The argument is simple. You paid 20$ for a DVD, you should get to watch the content ad-free since you paid to purchase the DVD.
The price of manufacturing a DVD itself has come down. My estimate based on how much it costs me to produce an actual DVD at home, is somewhere around 1.50$ per disc. This is just for the disc itself. This doesn’t include the intellectual content or any of that other stuff, but even then, if you break all that out, the MPAA still makes a ton of money off a DVD sale. Just like the RIAA makes a ton of money off a CD sale. So what’s the deal? Why the ads?
The MPAA is interested in making more money. The companies that place these ads are paying them money to put the ads on the DVDs. No, you should not have to watch the ads for the next ten years that you will own the disc. No, it’s not fair. But we had the same argument when commercials started appearing at the front of VHS tapes.

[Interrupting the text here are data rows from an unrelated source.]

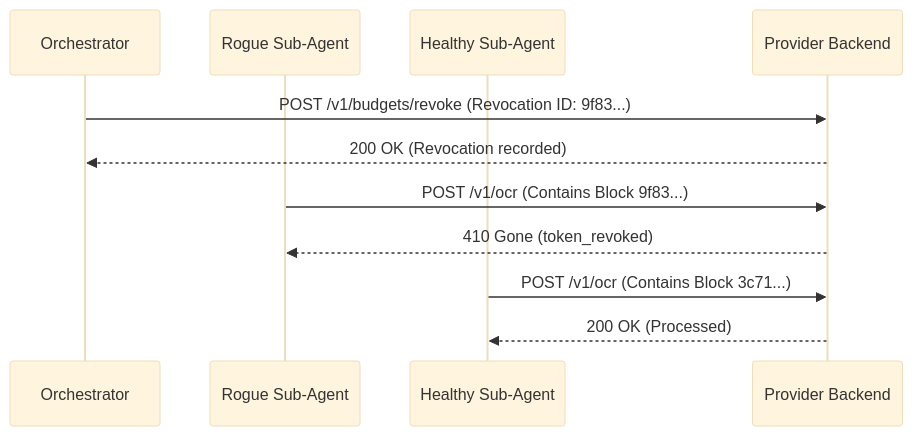
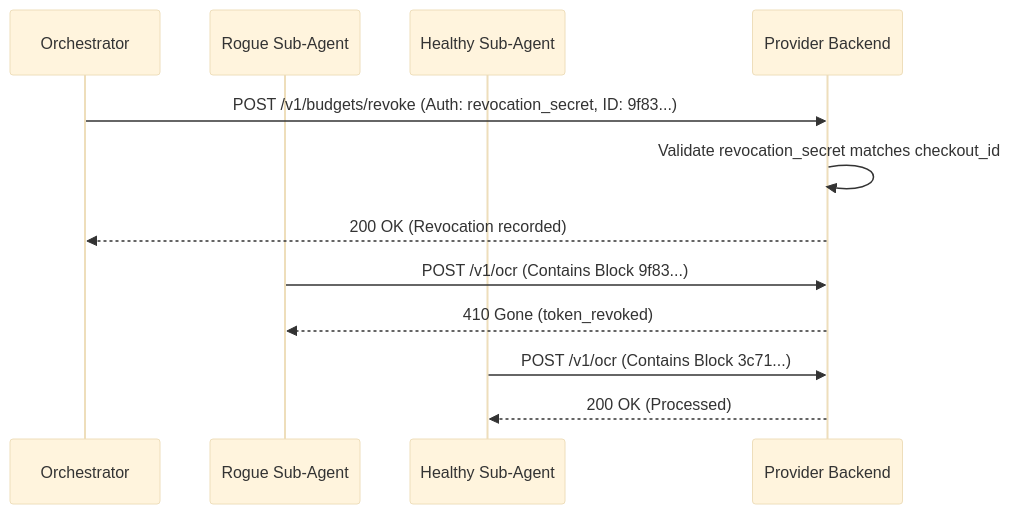
The third of 3 diagrams in 02-architecture.md (mceleri/attenuated-agent-budgets), drawn with Mermaid (base theme) before and after one commit. The commit also changed other lines of this file and 6 other files, not shown here.

Commit message:
feat: enforce privilege separation and administrative revocation_secret across spec and code

````diff
--- a/02-architecture.md
+++ b/02-architecture.md
@@ -157,14 +159,15 @@
 ```mermaid
 sequenceDiagram
     participant O as Orchestrator
     participant SA as Rogue Sub-Agent
     participant SB as Healthy Sub-Agent
     participant P as Provider Backend
 
-    O->>P: POST /v1/budgets/revoke (Revocation ID: 9f83...)
+    O->>P: POST /v1/budgets/revoke (Auth: revocation_secret, ID: 9f83...)
+    P->>P: Validate revocation_secret matches checkout_id
     P-->>O: 200 OK (Revocation recorded)
     SA->>P: POST /v1/ocr (Contains Block 9f83...)
     P-->>SA: 410 Gone (token_revoked)
     SB->>P: POST /v1/ocr (Contains Block 3c71...)
     P-->>SB: 200 OK (Processed)
 ```
````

Then it was argued that there should be a rental version of a movie, and a non-rental version.
To this day, ads still appear at the front of every VHS tape released.

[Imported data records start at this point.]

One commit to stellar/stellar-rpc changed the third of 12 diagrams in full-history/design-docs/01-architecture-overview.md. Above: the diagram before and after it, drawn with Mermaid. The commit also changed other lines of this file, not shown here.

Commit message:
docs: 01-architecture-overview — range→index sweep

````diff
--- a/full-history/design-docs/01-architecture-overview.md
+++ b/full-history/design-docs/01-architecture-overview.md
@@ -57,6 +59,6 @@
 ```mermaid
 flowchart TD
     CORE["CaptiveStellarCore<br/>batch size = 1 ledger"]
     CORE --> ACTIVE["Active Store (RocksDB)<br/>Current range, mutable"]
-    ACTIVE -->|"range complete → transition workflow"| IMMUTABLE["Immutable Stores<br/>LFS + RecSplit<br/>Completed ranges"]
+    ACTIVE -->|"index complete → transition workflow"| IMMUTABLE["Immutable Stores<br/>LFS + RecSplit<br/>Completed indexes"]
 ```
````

What this means is that the MPAA doesn’t really care about what consumers want out of their media experience. What they care about, is making as much money as they possibly can off a single title. That includes packing advertisements into it as many ways as possible so that they get the most bang for their 1.50$ cost investment into the DVD product.
The problem is, this is exactly the sort of attitude that drove consumers to piracy when it came to digital music. Consumers want to be able to listen to the music they like, on the equipment they own, their way (mixed cd’s of music with other artists, and things of this nature). Many consumers still pirate digital music via various and sundry p2p services because the RIAA never fixed the problem. They continue to feed the public with artists of substandard talent at best, and charge a ridiculous premium for the one or two artists with actual musical gifts they’ve managed to come across in the last twenty years. We know a shitty performance when we see it.
The same thing is true with movies. The truth is, the theater experience is really starting to suck. The theaters are often out of compliance with THX and Dolby standards. Most movie theaters have added seating to the front row, putting audiences far too close to the picture to even see the film. Audio systems are poorly calibrated in most theaters, and those few theaters that don’t have these problems are being bought up left and right by large theater corporations and left to stand empty so that they can weed out competition.
So we’ve started heading home to watch our movies. The difference between today and the days of doing this with a VCR is that today.. the MPAA can lockout our fast forward button. They have more control over their content, and they seem to revel in taking it away from the person who has the remote control.
I won’t be surprised if we see an increase in film piracy as a result of the extending lengths of advertisements in front of movies. Particularly, if these DVDs continue to lock out the “next” button.